I want to find the numeric integral of a function of z and w, across w, so that my result is an array across z. That is, I want
F(z) = integral f(z,w)dw
I thought I managed to accomplish this efficiently with numpy using the following code:
def readinKernel(wdummy, z, Ec, Ep, kval=1, ic = 1, od = 10000): return (Ec * kval * special.jv(0, 2* Ec * kval * np.sqrt(np.outer(z, (1 - wdummy)))) * np.sqrt(ic)*Ep ) def steep_sigmoid(x, k=50): return 1.0 / (1.0 + np.exp(-k*x)) def spinwave_calculation(z_values, Ec, Ep, numpoints = 100): wdummy_values = np.linspace(1e-10, 1-1e-10, numpoints) readin_values = readinKernel(wdummy_values, z_values, Ec, Ep) readin_integrals = np.trapz(readin_values, wdummy_values, axis=1) return readin_integrals numpoints = 1000 z_values = np.linspace(1e-10, 1-1e-10, numpoints) E_c_val = 1 E_p_val = 1 outputspinwave = spinwave_calculation(z_values, E_c_val, E_p_val, numpoints) output = np.sum(np.square(outputspinwave)) print(output)
But it appears as though this solution appears to "blow up" with the number of points that I use.
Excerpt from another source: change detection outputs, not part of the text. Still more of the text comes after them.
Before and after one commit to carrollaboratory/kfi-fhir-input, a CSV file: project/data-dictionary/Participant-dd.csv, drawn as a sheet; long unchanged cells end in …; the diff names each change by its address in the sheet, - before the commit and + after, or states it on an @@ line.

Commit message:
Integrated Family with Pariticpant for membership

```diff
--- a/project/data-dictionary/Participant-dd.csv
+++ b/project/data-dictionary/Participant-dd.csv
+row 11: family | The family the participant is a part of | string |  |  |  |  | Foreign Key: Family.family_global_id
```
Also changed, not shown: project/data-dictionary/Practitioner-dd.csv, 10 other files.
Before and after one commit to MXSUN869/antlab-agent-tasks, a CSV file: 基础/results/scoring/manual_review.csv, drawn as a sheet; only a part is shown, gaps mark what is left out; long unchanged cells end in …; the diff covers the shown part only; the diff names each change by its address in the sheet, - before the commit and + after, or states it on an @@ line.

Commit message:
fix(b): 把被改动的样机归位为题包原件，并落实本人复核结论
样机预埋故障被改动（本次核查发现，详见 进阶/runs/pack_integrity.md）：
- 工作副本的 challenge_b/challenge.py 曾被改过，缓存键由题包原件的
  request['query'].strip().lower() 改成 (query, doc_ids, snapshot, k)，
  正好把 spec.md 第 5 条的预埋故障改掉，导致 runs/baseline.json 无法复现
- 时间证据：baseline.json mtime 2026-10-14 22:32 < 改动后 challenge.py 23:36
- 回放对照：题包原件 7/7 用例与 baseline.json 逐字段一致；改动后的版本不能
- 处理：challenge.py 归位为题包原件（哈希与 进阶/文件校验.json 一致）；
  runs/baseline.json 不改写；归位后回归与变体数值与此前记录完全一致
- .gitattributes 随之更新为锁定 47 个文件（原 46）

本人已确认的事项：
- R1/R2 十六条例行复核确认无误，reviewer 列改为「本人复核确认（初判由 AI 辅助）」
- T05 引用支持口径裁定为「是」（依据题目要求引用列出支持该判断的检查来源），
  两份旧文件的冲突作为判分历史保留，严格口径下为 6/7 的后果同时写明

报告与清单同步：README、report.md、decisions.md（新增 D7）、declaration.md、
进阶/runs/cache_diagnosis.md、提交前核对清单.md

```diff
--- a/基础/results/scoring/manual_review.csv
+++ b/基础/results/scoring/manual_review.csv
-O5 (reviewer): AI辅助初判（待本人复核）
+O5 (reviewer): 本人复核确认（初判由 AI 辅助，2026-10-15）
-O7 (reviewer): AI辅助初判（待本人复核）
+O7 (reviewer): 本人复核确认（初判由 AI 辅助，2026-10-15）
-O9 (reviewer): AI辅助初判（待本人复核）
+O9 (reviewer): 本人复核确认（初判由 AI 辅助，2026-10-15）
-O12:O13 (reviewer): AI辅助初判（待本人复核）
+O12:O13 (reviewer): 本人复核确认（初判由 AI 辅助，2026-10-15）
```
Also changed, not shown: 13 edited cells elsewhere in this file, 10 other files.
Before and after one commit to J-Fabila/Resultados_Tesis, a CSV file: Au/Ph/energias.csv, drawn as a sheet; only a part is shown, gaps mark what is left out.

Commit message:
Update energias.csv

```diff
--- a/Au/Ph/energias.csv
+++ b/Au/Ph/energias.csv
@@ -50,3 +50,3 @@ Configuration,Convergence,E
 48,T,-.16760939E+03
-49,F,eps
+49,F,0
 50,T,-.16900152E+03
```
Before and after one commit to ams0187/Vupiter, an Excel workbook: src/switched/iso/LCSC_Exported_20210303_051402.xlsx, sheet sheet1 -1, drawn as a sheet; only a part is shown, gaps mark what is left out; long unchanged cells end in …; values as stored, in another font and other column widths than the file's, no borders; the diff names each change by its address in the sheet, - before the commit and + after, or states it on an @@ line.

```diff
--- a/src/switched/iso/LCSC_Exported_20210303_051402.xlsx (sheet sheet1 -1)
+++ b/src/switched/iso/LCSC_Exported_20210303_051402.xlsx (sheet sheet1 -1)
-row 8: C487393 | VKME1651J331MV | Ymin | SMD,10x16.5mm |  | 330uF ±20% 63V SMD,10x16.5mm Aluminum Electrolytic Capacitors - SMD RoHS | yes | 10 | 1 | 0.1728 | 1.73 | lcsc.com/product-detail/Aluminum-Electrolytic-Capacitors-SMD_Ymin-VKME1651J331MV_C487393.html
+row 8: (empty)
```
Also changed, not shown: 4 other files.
So if I increase numpoints by 10, then my output integral is 10 times larger.
How do I get an accurate estimate of this integral, and is it possible to keep both accuracy and speed?
This feels more like a math problem:
numpy.trapz function in your code calculates the integral over
numpoints is the number of
z points to get the array of
F(z). The sum of squared
F(z) would definitely increase when you increase the number of
It is like you define
F(z)=z and sum
z in [0, 1]. It is going to explode if you increase the the number of
z you chose.